One of the challenges of migrating someone from one computer to another is the data they may have on the C: drive, especially those evil PST files.  The major challenge is backing up locked files.  We can get around this by using VSC in Windows.  Starting with Windows XP, VSC or Volume Shadow Copy allows Windows to “freeze” the state of the file system in time and then copy files/folder in this frozen state.  We will use the freeware program VSCSC to tap into this power.

First we use Mapper24 to encrypt/hide the credentials for the service account that will connect to our server:

mapper24.exe <some encrypted chars> domainusername \serverbackup

Next, we make a folder with the name of the computer we are running from:

 mkdir \serverbackup\%computername%

Then we kick off VSCSC:

vscsc -exec=wkxp2.cmd C:

In wkxp2.cmd, we have this:

robocopy “B:\documents and settings\serverbackup\%computername%” /B /MIR /R:0 /XF *.ost *.tmp *.bak *.dat *.mp3 /XD “Local Settings” “Temp” “Cookies” “Recent” “Nethood” “Printhood” “SentTo” “Start Menu”

So here is what we are doing…we are creating a snapshot in time, then we can use any copy program we want to copy files when “time is frozen” within this snapshot.  Once we exit the script, VSCSC exits and the snapshot is gone.  In the above robocopy script: I am telling it to exclude folders like Local Settings since that is where the internet temporary files are stored.  And yes: this will copy ALL user profiles on the computer to the server, not just the one we want, so you will have to pick through the profiles and grab what you want.

We can log in as the new user on the new computer and just drop in the Desktop, Favorites and My Documents folders manually from the server.

Note that vscsc doesn’t seem to work on Windows 7.  For Windows 7 you will need to copy Diskshadow from Server 2008 or 2008R2 or as a download from here:  Copy the contents of the ZIP file to System32, including the en-US folder or it will not work properly.

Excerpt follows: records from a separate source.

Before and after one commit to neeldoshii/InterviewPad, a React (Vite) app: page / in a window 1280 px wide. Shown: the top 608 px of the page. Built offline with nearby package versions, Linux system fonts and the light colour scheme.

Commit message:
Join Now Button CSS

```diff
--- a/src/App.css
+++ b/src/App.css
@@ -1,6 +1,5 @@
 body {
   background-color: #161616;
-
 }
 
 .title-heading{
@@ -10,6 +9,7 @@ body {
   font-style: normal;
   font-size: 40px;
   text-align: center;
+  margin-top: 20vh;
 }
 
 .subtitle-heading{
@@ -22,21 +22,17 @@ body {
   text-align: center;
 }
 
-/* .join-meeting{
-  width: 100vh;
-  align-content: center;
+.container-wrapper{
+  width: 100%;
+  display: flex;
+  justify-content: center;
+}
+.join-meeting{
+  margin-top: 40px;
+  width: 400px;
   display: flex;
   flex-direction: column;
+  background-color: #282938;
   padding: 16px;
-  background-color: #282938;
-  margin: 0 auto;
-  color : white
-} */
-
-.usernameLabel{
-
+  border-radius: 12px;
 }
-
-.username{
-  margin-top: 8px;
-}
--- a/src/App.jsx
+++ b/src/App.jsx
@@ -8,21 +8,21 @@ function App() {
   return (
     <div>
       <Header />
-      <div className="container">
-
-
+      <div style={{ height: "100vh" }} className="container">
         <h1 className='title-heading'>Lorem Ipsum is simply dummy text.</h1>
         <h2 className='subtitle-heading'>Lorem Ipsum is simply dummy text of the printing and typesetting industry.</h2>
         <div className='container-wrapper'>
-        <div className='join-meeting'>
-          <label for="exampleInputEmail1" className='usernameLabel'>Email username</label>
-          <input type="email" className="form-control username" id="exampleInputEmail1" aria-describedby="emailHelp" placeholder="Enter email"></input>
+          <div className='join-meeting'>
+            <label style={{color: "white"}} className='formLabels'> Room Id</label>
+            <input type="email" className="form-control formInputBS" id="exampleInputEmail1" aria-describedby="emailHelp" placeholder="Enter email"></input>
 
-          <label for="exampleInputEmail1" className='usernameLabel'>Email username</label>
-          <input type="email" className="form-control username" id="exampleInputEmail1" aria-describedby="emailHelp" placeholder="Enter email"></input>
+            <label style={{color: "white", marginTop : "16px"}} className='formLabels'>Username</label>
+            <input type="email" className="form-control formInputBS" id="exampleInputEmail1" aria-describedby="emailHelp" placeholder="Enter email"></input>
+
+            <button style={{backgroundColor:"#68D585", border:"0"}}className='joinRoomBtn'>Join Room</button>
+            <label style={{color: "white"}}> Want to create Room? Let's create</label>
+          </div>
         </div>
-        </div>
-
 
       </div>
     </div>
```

The concept is pretty much the same:

set context persistent nowriters
set metadata C:\windows\temp\
set verbose on
begin backup
add volume C: alias C_Drive
expose %C_Drive% X:
exec yourbatchfile.cmd
delete shadows volume C:
unexpose X:
end backup

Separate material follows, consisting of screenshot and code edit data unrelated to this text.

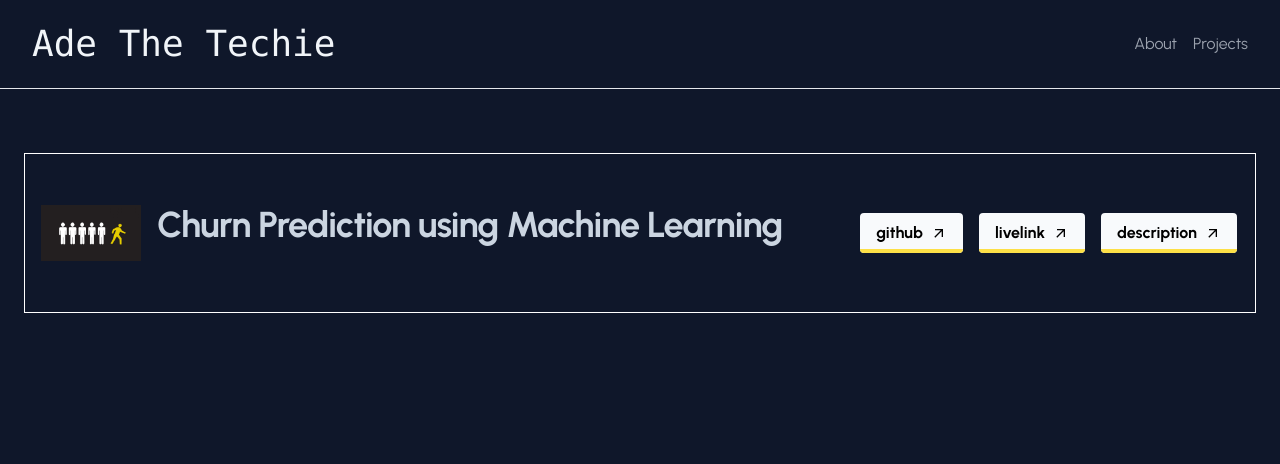
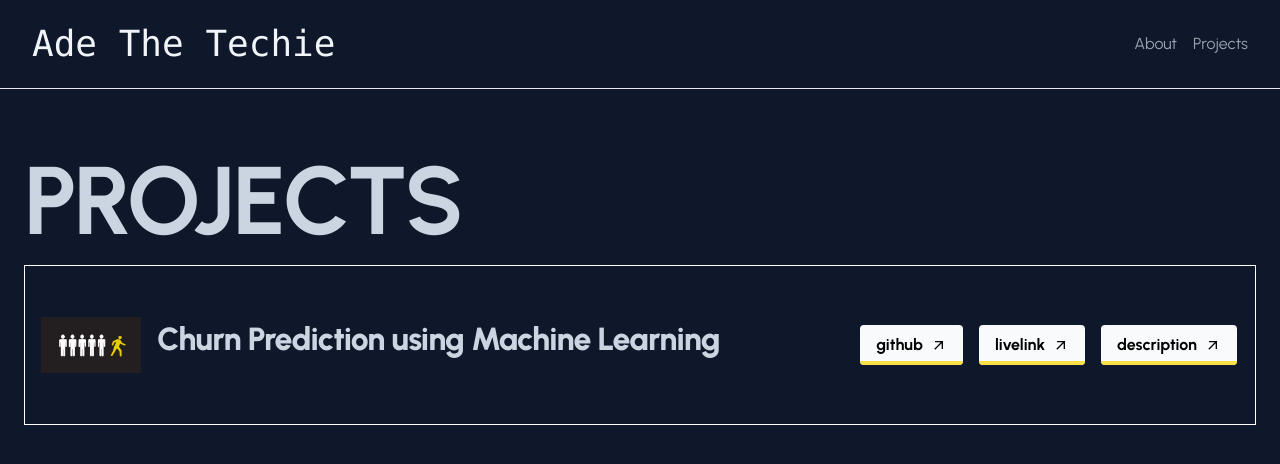
Before and after one commit to Demmynile/port3D, a Next.js app: page /projects in a window 1280 px wide. Shown: the top 464 px of the page. Built offline with nearby package versions, Linux system fonts and the light colour scheme.

Commit message:
added the project feature part to the project

```diff
--- a/src/app/projects/page.tsx
+++ b/src/app/projects/page.tsx
@@ -12,7 +12,10 @@ import { projectData } from "../data"
 function Projects() {
   return (
     <Bounded>
-       <div className="flex items-center p-4 justify-between border border-white w-full h-[10rem]">
+       <Heading as = 'h3' size = 'lg' className = 'col-start-1 mb-4'>
+         PROJECTS
+        </Heading>
+       <div className="flex items-center p-4 justify-between border border-white w-full h-[10rem] ">
          {projectData && projectData.map((data)   => (
         <>
         <div className="flex items-start justify-center space-x-4">
@@ -25,9 +28,9 @@ function Projects() {
                    />
              </div>
              <div>
-             <Heading as = 'h6' size = 'sm' className = 'col-start-1'>
-                {data.title}
-              </Heading>
+                <Heading className="text-sm font-extrabold md:text-md lg:text-lg xl:text-[2rem] xl:mt-2">
+                    {data.title}
+                </Heading>
              </div>
 
 
```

Update (12/21/16): As an update to this article, I find that ShadowSpawn to be superior to the above method and a lot easier.  Essentially, it’s copy 2 files over and run one command line to copy files.  As an example you could do something like:

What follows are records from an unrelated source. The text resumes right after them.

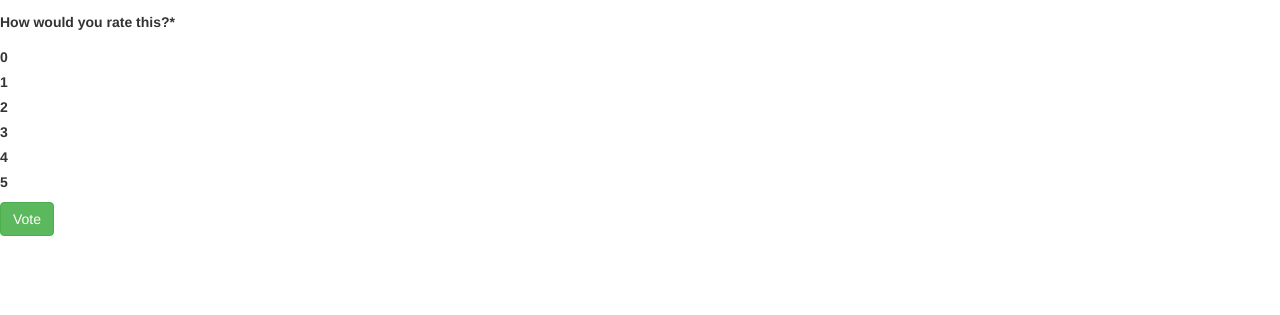
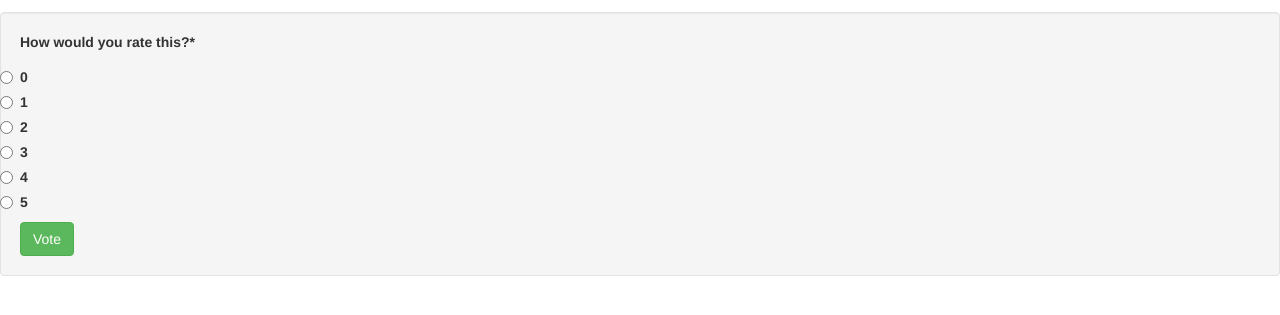
Before and after one commit to tongning/crowdtunes, a Django app: template core/templates/index.html in a window 1280 px wide. Shown: the part 254-569 px from the top of the page. Run offline with Django 3.2, Linux system fonts and the light colour scheme; the template is opened without the code that fills it: values that come from a table or form of the project are taken from there, others are empty; some libraries are stand-ins or nearby versions.

Commit message:
Merge branch 'master' of https://github.com/tongning/crowdtunes
# Conflicts:
#	.idea/workspace.xml
#	db.sqlite3

```diff
--- a/core/templates/index.html
+++ b/core/templates/index.html
@@ -27,7 +27,7 @@
     </blockquote>
     <p>The string representing this melody is: {{ string }}</p>
     </div>
-    <div class="form">
+    <div class="well">
     {% crispy form %}
     </div>
 </body>
```
Also changed, not shown: db.sqlite3.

shadowspawn C:\archives X: xcopy X:\*.pst C:\path\to\backup 

– Soli Deo Gloria

Case of the Troublesome OptiPlex 390

We got in a batch of new Optiplex 390s recently and our Windows XP image just wouldn’t work on them.  The image would come down, Windows XP would boot once through the SYSPREP process and then I would get a lovely BSOD of 0x000000ED with UNMOUNTABLE_BOOT_VOLUME on the 2nd boot.  This wasn’t the famous STOP 7B error I was use to, but something else.  I had added support for the Optiplex 390 over a year ago, so this was quite odd.  I took another Optiplex 390 and imaged that as well (thinking I had a possible hardware issue on my hands) and got the same thing.  These were the exact same symptoms from the WinPE uberbug and I eventually found this article over at Dell.  I am using WinPE 3.0, so I patched it with KB982018.  No go.  I even took my “uberbug script” out and no joy.

I then stumbled upon this thread, again at Dell, and it sparked something.  I did have ExtendOEMpartition=1 in my sysprep.inf file.  It has been there for years, never causing a problem.  I mounted the WIM using ImageX, changed ExtendOEMpartition to 0 in C:sysprepsysprep.inf and then re-imaged and bang: success!  It appears that SYSPREP doesn’t understand the new aligning procedure for these hard drives and makes certain assumptions, which of course are now incorrect.

HP has a very decent whitepaper on the issue here and if that’s not available, it’s also here on my web site in case they decide to remove it.  Supposedly, Vista with SP1 and later do not have the issue and neither does WinPE 3.1 or beyond.

Windows XP: I wish I could quit you, but I can’t!

– Soli Deo Gloria